Environmental science students Libby Delucia '09, Matthew Wheeler '09 and Megan Whelan '09 set out to compare lead levels in drinking water in some of the oldest and newest buildings on campus, and they were alarmed by what they found.
"I don't think we ever expected to find something like this," Delucia said.
According to the Environmental Protection Agency, the acceptable amount of lead in water is 15 parts per billion. In some of the oldest buildings on campus, the students found lead levels reaching 150 parts per billion - more than 10 times the federal limit.
"It's just really surprising that Brown wouldn't have done anything about this or have told their employees sooner," Whelan said.
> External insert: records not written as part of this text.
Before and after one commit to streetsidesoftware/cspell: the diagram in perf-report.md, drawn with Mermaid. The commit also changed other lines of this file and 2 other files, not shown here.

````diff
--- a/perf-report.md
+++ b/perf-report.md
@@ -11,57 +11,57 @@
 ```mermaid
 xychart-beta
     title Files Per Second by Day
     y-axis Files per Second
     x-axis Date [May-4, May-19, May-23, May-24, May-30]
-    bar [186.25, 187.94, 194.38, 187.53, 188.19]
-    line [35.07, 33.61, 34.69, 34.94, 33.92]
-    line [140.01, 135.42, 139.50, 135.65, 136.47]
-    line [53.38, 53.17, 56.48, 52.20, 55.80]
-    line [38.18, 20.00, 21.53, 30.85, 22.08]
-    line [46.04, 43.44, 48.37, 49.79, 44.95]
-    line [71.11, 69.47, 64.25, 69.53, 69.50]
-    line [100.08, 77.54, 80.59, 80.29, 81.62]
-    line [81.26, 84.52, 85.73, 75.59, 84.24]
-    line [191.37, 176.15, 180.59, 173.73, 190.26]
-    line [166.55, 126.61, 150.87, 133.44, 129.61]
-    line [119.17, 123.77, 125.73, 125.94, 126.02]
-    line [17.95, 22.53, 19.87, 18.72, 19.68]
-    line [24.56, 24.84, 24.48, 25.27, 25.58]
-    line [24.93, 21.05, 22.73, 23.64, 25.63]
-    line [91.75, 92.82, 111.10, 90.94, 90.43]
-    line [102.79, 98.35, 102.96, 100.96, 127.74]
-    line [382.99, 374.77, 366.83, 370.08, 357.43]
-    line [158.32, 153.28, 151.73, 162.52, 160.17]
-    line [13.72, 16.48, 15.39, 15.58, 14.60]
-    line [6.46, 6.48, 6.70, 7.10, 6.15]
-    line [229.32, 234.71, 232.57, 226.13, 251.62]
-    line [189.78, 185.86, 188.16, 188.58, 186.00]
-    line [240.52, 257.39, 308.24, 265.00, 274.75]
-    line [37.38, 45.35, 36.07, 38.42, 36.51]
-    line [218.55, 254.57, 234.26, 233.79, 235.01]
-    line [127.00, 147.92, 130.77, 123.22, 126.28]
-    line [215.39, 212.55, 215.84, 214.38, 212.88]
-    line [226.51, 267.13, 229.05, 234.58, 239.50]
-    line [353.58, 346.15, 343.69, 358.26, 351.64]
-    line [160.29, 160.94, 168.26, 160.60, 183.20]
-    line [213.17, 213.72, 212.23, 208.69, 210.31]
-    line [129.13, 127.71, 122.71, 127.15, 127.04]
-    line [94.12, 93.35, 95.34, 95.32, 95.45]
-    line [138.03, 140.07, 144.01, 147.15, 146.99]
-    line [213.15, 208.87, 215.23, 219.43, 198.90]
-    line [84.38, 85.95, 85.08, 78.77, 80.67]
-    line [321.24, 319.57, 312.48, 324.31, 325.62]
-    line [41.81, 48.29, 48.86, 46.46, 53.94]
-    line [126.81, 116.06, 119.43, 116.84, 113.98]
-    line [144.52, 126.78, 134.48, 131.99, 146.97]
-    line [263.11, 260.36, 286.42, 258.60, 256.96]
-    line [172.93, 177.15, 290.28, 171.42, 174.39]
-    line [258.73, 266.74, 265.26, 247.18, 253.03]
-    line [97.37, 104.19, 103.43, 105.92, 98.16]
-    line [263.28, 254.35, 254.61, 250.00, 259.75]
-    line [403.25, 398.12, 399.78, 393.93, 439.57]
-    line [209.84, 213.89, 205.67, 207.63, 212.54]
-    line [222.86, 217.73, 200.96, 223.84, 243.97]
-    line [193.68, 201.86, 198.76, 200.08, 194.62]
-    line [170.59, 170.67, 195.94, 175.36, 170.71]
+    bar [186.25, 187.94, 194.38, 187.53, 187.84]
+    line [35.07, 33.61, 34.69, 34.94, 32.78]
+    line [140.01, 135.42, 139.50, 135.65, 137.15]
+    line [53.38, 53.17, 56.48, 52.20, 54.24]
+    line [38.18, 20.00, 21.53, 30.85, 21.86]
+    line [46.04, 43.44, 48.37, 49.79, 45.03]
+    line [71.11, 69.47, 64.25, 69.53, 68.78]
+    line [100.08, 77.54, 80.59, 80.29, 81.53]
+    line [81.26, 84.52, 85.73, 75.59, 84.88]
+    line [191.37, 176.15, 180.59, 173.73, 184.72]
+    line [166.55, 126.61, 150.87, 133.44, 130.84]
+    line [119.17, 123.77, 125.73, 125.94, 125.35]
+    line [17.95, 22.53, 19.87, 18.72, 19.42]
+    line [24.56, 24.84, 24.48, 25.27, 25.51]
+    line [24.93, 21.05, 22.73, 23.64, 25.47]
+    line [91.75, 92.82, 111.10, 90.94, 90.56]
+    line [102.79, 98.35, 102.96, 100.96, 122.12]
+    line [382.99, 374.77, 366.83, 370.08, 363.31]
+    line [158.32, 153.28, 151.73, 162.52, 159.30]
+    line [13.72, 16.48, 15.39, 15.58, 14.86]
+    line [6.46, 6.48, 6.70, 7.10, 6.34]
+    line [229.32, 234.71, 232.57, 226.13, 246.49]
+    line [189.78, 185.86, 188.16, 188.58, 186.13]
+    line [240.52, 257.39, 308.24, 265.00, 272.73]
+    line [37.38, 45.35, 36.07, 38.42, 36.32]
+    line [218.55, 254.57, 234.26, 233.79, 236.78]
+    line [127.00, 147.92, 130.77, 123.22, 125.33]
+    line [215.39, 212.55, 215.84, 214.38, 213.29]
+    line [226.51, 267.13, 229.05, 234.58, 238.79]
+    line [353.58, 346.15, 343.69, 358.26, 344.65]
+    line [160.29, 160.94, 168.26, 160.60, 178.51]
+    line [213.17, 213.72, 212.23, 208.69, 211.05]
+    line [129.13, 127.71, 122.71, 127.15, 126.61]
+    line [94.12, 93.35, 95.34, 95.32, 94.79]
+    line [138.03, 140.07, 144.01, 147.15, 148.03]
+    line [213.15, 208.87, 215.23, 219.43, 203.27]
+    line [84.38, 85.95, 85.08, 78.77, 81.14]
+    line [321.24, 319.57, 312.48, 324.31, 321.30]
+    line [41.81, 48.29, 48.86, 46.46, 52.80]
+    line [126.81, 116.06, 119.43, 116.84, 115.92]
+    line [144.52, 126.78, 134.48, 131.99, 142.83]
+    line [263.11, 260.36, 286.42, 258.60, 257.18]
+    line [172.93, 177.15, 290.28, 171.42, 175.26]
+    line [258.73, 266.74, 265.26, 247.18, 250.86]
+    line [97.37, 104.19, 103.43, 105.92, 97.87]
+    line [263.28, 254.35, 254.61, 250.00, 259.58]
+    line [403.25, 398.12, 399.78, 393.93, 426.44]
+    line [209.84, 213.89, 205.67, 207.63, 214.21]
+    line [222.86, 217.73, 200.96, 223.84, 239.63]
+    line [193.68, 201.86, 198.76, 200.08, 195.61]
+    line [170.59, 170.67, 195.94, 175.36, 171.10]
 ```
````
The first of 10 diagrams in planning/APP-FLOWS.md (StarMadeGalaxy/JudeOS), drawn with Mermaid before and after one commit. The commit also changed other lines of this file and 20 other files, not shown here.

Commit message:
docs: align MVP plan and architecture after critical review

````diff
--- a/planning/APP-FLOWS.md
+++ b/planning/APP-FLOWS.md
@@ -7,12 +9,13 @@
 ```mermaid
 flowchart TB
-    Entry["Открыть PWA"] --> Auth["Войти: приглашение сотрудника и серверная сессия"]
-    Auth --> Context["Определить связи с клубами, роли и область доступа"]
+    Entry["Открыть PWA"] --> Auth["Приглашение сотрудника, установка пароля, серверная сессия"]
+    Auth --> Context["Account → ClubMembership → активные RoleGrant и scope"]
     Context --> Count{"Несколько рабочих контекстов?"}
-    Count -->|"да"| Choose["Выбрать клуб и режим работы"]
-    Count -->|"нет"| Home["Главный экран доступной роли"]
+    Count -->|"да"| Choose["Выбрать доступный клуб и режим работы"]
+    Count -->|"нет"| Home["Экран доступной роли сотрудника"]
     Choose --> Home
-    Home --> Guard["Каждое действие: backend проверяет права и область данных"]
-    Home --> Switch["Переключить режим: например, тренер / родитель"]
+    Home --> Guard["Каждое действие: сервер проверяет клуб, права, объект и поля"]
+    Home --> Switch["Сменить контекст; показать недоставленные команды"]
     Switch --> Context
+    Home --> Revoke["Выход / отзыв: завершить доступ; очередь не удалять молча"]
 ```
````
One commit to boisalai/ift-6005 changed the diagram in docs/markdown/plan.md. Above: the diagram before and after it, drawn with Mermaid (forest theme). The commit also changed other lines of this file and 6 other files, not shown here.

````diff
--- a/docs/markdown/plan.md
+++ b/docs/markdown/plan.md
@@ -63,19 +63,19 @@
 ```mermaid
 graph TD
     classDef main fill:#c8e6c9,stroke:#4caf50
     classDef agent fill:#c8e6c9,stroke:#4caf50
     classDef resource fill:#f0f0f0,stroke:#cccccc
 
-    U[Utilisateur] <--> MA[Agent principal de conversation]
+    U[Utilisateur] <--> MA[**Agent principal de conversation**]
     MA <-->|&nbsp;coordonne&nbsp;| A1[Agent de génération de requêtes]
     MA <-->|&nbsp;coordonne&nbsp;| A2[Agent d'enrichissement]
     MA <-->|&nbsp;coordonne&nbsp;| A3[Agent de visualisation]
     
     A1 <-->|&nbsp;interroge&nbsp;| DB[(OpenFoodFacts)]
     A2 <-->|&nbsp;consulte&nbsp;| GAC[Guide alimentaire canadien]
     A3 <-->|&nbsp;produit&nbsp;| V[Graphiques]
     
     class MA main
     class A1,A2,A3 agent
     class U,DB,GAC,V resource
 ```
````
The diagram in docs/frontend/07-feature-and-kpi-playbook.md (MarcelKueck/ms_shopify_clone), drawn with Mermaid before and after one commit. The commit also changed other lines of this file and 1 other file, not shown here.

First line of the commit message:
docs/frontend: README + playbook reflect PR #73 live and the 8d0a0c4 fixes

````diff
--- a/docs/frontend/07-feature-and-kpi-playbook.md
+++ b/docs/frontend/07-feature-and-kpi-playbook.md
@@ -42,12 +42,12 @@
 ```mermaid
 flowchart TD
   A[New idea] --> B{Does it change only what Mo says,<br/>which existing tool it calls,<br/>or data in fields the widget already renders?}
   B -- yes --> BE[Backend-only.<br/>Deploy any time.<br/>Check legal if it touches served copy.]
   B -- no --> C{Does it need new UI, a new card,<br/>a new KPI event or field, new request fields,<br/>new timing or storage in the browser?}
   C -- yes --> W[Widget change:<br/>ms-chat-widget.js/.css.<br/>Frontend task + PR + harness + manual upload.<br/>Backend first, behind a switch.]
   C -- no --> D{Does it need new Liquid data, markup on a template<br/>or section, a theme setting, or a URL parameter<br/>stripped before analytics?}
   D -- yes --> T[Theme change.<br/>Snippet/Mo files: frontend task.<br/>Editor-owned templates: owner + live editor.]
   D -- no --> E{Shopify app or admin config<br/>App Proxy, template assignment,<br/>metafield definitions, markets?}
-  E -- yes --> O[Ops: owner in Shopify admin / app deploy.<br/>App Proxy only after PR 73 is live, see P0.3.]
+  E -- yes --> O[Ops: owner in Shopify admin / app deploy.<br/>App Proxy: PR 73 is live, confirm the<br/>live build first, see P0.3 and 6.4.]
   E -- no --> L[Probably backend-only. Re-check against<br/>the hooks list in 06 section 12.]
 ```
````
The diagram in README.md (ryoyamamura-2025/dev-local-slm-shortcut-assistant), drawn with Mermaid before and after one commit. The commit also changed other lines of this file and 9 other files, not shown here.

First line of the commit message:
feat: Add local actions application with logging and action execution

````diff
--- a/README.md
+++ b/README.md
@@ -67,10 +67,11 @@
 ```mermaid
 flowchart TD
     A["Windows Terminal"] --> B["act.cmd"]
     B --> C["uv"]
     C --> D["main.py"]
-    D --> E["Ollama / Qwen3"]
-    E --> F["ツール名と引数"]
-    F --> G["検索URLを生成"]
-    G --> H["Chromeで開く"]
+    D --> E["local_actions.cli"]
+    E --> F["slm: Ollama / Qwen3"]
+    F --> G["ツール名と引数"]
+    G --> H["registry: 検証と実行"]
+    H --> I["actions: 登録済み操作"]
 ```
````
The students who conducted the study sent their report and a copy of the raw data to Stephen Morin, director of environmental health and safety.
"I think we're going to take this opportunity to look into it further, and if there's a need, we will make recommendations on how to fix the problem," Morin told The Herald. Morin said he wasn't surprised that the students found high levels of lead in the water, and that flushing the water for some time helped to decrease those numbers.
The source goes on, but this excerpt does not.